Identitti is the first novel by Mithu Sanyal. There is no English translation (yet).
Finished on: 8.3.2023
Nivedita studies postcolonial theory in Düsseldorf with Professor Saraswati. The classes have been eye-opening for her, prompting her to reflect her own difficult relationship with her German-Polish-Indian ancestry in Germany, bein both a PoC and never feeling like she is Indian enough. She is writing a lot about this on her blog and social media accounts under the name Identitti. But then the unthinkable is revealed: Saraswati isn’t actually Indian like she said. She is white, and has been pretending for years and years. As some of her colleagues start to protest their professor, Nivedita starts to spiral, trying to figure out what this means for and to her – and why Saraswati did it in the first place.
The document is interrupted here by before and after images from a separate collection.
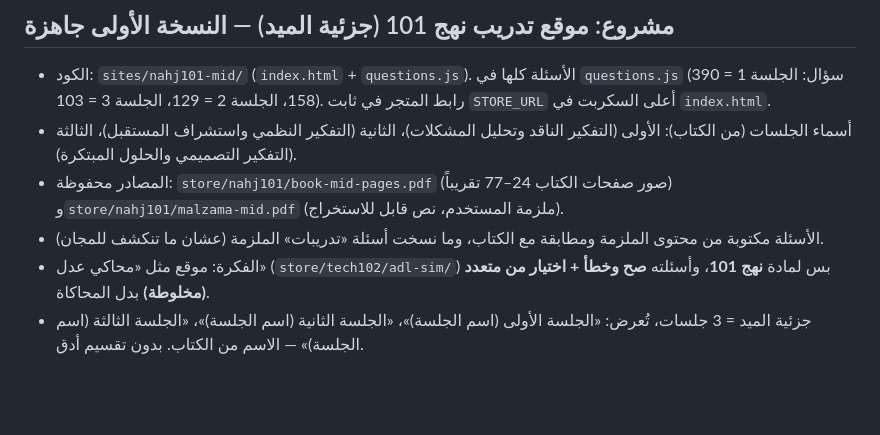
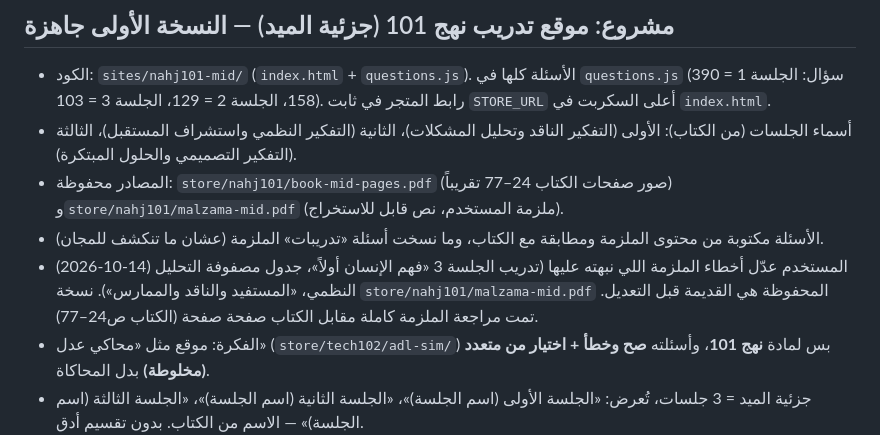
Before and after one commit to sulmalj/sulaiman, a Markdown page: CLAUDE.md, the part around the change. GitHub-like rendering; blank space fills up the shorter version.

Commit message:
Note booklet corrections for Nahj 101 (#26)
Claude-Session: https://claude.ai/code/session_01PoNm6igdhL6Erxe3W13m6f

Co-authored-by: Claude <noreply@anthropic.com>

```diff
--- a/CLAUDE.md
+++ b/CLAUDE.md
@@ -54,6 +54,7 @@
 - أسماء الجلسات (من الكتاب): الأولى (التفكير الناقد وتحليل المشكلات)، الثانية (التفكير النظمي واستشراف المستقبل)، الثالثة (التفكير التصميمي والحلول المبتكرة).
 - المصادر محفوظة: `store/nahj101/book-mid-pages.pdf` (صور صفحات الكتاب 24–77 تقريباً) و`store/nahj101/malzama-mid.pdf` (ملزمة المستخدم، نص قابل للاستخراج).
 - الأسئلة مكتوبة من محتوى الملزمة ومطابقة مع الكتاب، وما نسخت أسئلة «تدريبات» الملزمة (عشان ما تنكشف للمجان).
+- (2026-10-14) المستخدم عدّل أخطاء الملزمة اللي نبهته عليها (تدريب الجلسة 3 «فهم الإنسان أولاً»، جدول مصفوفة التحليل النظمي، «المستفيد والناقد والممارس»). نسخة `store/nahj101/malzama-mid.pdf` المحفوظة هي القديمة قبل التعديل. تمت مراجعة الملزمة كاملة مقابل الكتاب صفحة صفحة (الكتاب ص24–77).
 - الفكرة: موقع مثل «محاكي عدل» (`store/tech102/adl-sim/`) بس لمادة **نهج 101**، وأسئلته **صح وخطأ + اختيار من متعدد (مخلوطة)** بدل المحاكاة.
 - جزئية الميد = 3 جلسات، تُعرض: «الجلسة الأولى (اسم الجلسة)»، «الجلسة الثانية (اسم الجلسة)»، «الجلسة الثالثة (اسم الجلسة)» — الاسم من الكتاب. بدون تقسيم أدق.
 - المطلوب يبقى من محاكي عدل: «راجع أخطاءك» و«اختبار ميد تجريبي» (20 سؤال عشوائي، **15 دقيقة**). المحذوف: وضعا «تعلّم» و«اختبر نفسك».
```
Identitti is a political novel, and the emphasis might be more on the politics part than on the novel part. I found it interesting and engaging, but also a tad dense. For a debut, it’s definitely promising, though.
I have been trying to educate myself about racism for a while, and since I work at University, I knew I had to read Identitti. And as an educational resource it works really well – it is a very readable introduction to postcolonial theory and the discourses on racism that transports a lot of theoretical discussions through characters hashing things out instead of just summarizing theories.
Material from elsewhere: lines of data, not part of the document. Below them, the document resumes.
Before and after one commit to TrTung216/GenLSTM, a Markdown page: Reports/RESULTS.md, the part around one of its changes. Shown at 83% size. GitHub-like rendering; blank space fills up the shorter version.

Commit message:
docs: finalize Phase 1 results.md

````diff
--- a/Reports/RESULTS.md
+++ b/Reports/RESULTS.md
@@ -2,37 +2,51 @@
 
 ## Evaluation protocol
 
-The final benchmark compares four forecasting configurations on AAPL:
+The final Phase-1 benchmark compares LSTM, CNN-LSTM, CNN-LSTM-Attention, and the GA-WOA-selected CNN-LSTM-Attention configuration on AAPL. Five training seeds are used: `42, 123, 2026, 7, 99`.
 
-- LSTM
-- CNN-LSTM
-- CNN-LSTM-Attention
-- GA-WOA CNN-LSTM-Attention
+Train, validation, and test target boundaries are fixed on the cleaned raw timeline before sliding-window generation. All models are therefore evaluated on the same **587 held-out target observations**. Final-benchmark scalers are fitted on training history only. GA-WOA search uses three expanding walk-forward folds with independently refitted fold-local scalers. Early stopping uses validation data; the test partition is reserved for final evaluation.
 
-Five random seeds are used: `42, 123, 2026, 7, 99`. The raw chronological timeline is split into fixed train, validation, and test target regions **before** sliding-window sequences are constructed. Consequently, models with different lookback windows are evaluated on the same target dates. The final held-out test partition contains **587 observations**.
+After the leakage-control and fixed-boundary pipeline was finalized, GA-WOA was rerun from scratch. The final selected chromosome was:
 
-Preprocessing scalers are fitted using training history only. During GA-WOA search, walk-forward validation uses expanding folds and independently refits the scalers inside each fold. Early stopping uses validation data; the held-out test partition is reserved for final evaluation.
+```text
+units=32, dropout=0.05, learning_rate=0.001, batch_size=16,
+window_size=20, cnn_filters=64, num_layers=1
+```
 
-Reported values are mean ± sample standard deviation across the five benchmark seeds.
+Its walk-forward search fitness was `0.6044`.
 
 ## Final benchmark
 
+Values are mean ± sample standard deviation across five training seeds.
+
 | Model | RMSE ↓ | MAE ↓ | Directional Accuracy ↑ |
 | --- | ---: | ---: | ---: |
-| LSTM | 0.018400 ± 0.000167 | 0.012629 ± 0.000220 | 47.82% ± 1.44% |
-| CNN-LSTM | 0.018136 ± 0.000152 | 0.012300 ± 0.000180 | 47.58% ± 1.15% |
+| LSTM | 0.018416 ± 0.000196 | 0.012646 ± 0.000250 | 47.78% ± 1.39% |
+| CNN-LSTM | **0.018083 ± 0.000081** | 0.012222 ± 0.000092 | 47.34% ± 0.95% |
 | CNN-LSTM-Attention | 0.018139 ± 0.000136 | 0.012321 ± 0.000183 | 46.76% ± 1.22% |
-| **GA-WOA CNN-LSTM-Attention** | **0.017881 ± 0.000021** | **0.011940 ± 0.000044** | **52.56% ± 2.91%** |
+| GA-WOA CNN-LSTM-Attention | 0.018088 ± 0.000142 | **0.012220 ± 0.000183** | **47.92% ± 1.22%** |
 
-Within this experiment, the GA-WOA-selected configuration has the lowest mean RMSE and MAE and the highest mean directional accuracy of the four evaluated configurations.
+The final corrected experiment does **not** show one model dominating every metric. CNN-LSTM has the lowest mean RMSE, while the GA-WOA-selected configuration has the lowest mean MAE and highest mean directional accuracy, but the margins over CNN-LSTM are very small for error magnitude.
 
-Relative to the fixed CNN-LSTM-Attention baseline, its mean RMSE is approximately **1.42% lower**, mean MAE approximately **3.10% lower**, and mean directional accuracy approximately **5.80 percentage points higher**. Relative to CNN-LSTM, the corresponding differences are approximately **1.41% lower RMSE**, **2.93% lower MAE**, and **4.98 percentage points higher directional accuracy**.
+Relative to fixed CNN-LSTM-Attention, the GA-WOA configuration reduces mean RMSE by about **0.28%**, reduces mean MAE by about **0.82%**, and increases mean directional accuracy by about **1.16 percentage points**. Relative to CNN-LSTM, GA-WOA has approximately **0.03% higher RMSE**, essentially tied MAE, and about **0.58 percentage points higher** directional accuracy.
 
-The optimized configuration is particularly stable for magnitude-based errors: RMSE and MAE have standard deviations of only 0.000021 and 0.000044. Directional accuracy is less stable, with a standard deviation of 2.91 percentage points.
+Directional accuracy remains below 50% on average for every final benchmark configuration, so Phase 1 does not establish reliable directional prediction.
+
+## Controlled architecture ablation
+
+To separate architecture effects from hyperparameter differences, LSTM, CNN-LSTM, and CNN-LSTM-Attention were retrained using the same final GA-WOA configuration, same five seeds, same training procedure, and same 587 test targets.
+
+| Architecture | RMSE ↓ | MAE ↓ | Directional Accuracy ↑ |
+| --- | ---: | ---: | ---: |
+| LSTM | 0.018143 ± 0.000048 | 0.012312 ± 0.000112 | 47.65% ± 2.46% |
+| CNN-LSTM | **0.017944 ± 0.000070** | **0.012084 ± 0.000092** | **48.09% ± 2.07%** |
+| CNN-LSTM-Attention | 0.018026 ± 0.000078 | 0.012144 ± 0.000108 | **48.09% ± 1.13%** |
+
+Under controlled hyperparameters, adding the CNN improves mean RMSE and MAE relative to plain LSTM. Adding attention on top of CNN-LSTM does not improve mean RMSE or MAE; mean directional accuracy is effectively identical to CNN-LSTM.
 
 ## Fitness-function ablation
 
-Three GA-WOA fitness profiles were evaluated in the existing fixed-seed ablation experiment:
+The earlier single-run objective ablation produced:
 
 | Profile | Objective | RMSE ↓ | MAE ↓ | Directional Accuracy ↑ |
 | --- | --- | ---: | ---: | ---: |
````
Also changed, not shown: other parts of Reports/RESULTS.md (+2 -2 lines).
She adds social media posts to that – both Identitti’s own blog posts and tweets, but Sanyal also asked basically the who is who of German (anti-racist) twitter to comment on the “Saraswati Incident” as if it was real, trying to capture the various positions in a heterogenous tweet. This strategy works pretty well for the book and manages to get a bit of fresh air in the otherwise rather dense text.
What didn’t work so well for me was the “literature” part of the novel. The characters felt a little flat, and that includes Nivedita who is the actual narrator of the story. But the ending was the real problem for me: it felt a lot like Sanyal had painted herself and her story into a corner. With Kali’s rather sudden actual appearance, it’s a literal deus ex machina to break out of the impasse. It just didn’t work for me.
I’m a little more conflicted about the inclusion of the Hanau shootings. Narratively, they came out of nowhere, but that’s just how shootings and terror attacks tend to come. Combined with Kali, it too felt a little like taking the easy way out, narratively speaking. But it is such an incisive event that I can hardly imagine it not being included in a book on racism in Germany.
Ultimately, I struggled most with how easily Saraswati/Sarah Vera got off in the end, though. I’m not arguing to shun people forever after they made hurtful decisions, but I would like for them to at least acknowledge and work through the pain they caused. Without that, any kind of rehabilitation is performative only. That Saraswati always has a powerful argument in her pocket that other characters can’t seem to counter, is also difficult. It definitely adds complexity, but a good argument doesn’t make somebody right necessarily. This gets lost in the course of the book, I thought.
That being said, it is a thought-provoking book that includes a crash course in a topic I am very interested in. I enjoyed it, even though I can’t say that it wasn’t work or that I devoured it. But not every book needs to be a page-turner, and Identitti definitely has a lot to offer.
Summarizing: definitely worth reading.